> WHAT YOU SHOULD DO
Could you filter the records below down to the lines that include the word "quantile"?

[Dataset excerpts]
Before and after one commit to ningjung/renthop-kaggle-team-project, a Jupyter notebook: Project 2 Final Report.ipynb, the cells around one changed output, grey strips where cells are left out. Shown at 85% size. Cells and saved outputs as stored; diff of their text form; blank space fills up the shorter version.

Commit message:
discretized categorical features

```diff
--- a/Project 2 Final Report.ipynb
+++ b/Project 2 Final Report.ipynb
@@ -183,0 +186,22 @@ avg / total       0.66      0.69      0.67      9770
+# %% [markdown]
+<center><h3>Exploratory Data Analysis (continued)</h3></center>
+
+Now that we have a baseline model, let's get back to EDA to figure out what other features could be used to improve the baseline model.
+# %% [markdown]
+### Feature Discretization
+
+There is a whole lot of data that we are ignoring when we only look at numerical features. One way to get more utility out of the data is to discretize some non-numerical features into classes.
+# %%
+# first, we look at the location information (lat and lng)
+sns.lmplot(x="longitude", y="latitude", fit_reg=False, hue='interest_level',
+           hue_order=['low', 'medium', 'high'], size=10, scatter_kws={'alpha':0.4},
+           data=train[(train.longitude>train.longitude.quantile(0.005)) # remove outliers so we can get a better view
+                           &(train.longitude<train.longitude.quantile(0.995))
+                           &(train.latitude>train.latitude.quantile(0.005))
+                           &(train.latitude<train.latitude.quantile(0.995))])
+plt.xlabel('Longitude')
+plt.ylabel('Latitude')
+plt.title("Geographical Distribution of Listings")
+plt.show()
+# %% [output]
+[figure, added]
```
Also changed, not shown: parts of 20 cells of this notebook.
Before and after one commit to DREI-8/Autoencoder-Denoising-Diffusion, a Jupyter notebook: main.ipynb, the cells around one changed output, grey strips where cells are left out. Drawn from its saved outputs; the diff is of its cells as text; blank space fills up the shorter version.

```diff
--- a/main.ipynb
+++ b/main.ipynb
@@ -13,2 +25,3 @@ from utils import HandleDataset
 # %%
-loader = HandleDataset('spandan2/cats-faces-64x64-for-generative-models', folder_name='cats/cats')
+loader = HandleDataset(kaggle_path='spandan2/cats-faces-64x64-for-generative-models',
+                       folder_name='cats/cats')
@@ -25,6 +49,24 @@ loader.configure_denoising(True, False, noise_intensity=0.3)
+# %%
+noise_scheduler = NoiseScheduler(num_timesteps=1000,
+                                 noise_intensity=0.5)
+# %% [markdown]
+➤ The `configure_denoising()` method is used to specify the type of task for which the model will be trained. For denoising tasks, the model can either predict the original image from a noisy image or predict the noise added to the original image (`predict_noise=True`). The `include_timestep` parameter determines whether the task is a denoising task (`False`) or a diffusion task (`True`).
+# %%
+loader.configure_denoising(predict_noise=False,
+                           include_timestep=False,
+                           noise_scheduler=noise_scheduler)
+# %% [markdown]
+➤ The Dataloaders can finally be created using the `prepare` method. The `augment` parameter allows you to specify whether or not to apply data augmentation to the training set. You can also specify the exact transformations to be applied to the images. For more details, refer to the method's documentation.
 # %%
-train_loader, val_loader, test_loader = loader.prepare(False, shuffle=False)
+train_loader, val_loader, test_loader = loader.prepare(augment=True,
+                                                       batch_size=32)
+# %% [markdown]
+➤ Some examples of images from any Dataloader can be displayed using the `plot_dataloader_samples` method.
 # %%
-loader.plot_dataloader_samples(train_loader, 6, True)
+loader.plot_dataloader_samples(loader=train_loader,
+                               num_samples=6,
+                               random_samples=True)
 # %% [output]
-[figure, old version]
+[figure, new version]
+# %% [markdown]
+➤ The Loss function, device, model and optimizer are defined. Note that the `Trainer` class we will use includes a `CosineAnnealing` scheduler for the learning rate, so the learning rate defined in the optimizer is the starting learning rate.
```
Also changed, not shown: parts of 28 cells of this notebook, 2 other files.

> SOLUTION TO THE EXERCISE
+           data=train[(train.longitude>train.longitude.quantile(0.005)) # remove outliers so we can get a better view
+                           &(train.longitude<train.longitude.quantile(0.995))
+                           &(train.latitude>train.latitude.quantile(0.005))
+                           &(train.latitude<train.latitude.quantile(0.995))])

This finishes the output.